Written in either in 1589 or 1590, Marlowe’s second play is a story about religious conflict and the struggles between Spain and the Ottoman Empire.
Published eleven years after his death, Dr. Faustus is considered one of the most controversial Elizabethan plays. For more information, click here.
Marlowe’s play about Edward II is one of the earliest historical plays about England. The play was entered into the Stationers’ Register in July 1593, a few weeks after Marlowe’s death.
“The Massacre at Paris”
Marlowe’s final history play was written in 1593. The play was performed by The Lord Strange’s Men on January 30, 1593, and then ten more times by The Admiral’s Men.

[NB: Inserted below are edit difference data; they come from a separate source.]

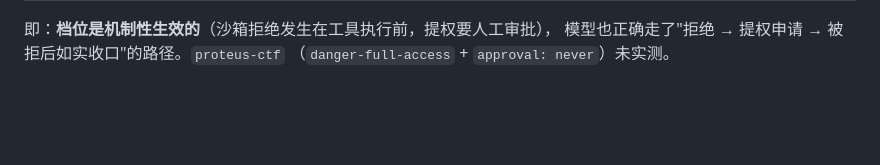
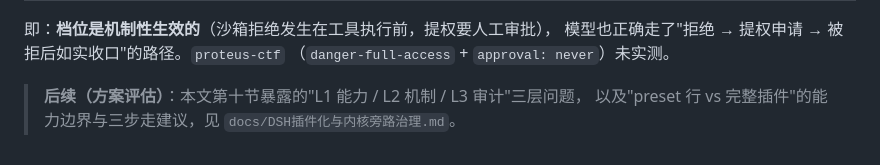
Before and after one commit to xiabai2008/proteus-agent, a Markdown page: docs/DSH宿主实测记录.md, the part around the change. GitHub-like rendering; blank space fills up the shorter version.

Commit message:
设计评估: DSH 插件化与内核旁路治理（preset 行拿不到 host 平面机制 → 分三步：内核补原始证据工具 → 插件固化证据链 → pre-execute 裁决）

```diff
--- a/docs/DSH宿主实测记录.md
+++ b/docs/DSH宿主实测记录.md
@@ -634,3 +634,7 @@ PowerShell `Invoke-WebRequest` 把整轮侦察做完，最后用宿主的 `write
 即：**档位是机制性生效的**（沙箱拒绝发生在工具执行前，提权要人工审批），
 模型也正确走了"拒绝 → 提权申请 → 被拒后如实收口"的路径。`proteus-ctf`
 （`danger-full-access` + `approval: never`）未实测。
+
+> **后续（方案评估）**：本文第十节暴露的"L1 能力 / L2 机制 / L3 审计"三层问题，
+> 以及"preset 行 vs 完整插件"的能力边界与三步走建议，见
+> `docs/DSH插件化与内核旁路治理.md`。
```
Also changed, not shown: docs/DSH插件化与内核旁路治理.md (added, +138 -0 lines).
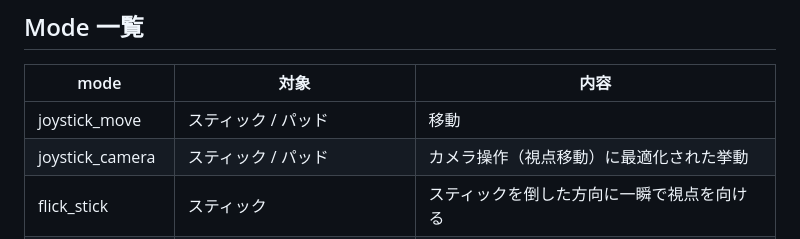
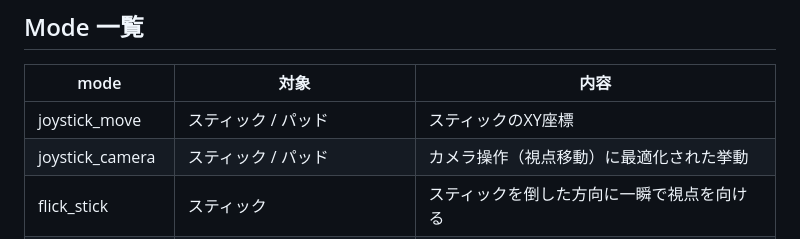
Before and after one commit to SolaGame8/MyDX12Learning, a Markdown page: 260504_SteamInput/README.md, the part around the change. GitHub-like rendering.

```diff
--- a/260504_SteamInput/README.md
+++ b/260504_SteamInput/README.md
@@ -80,7 +80,7 @@
 
 | mode | 対象 | 内容 |
 |------|------|------|
-| joystick_move | スティック / パッド | 移動 |
+| joystick_move | スティック / パッド | スティックのXY座標 |
 | joystick_camera | スティック / パッド | カメラ操作（視点移動）に最適化された挙動 |
 | flick_stick | スティック | スティックを倒した方向に一瞬で視点を向ける |
 | four_buttons | A/B/X/Yボタン /スティック | 4つの独立したボタンとして扱う |
```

Marlowe’s first theatrical success, Tamburlaine the Great, was premiered when he was just 23 in 1584 (Norton Anthology). The years following would be just as dramatic as his plays proved to be. In 1589 Marlowe was involved in a fight with William Bradley, and poet Thomas Watson intervened and ended up killing William Bradley. Watson pleased self-defense and he and Marlowe were quickly released. In 1593 Richard Baines submitted a note to the Privy Council which branded Marlowe with atheism, sedition, and homosexuality. Only four days later at an Inn in London Marlowe was killed with a dagger during what was said to be an argument over a bill, those connected with the murder were held and then quickly released. Modern scholars believe that those involved with the murder had similar connections to the world of spies as Marlowe is believed to have had.
Greenblatt. Norton Anthology, English Literature, Volume 1 9th Edition. W.W Norton & Co. INC.
“Which “Tamburlaine” Photo Is Your Favorite?” SodaHead. N.p., n.d. Web. 11 Dec. 2015.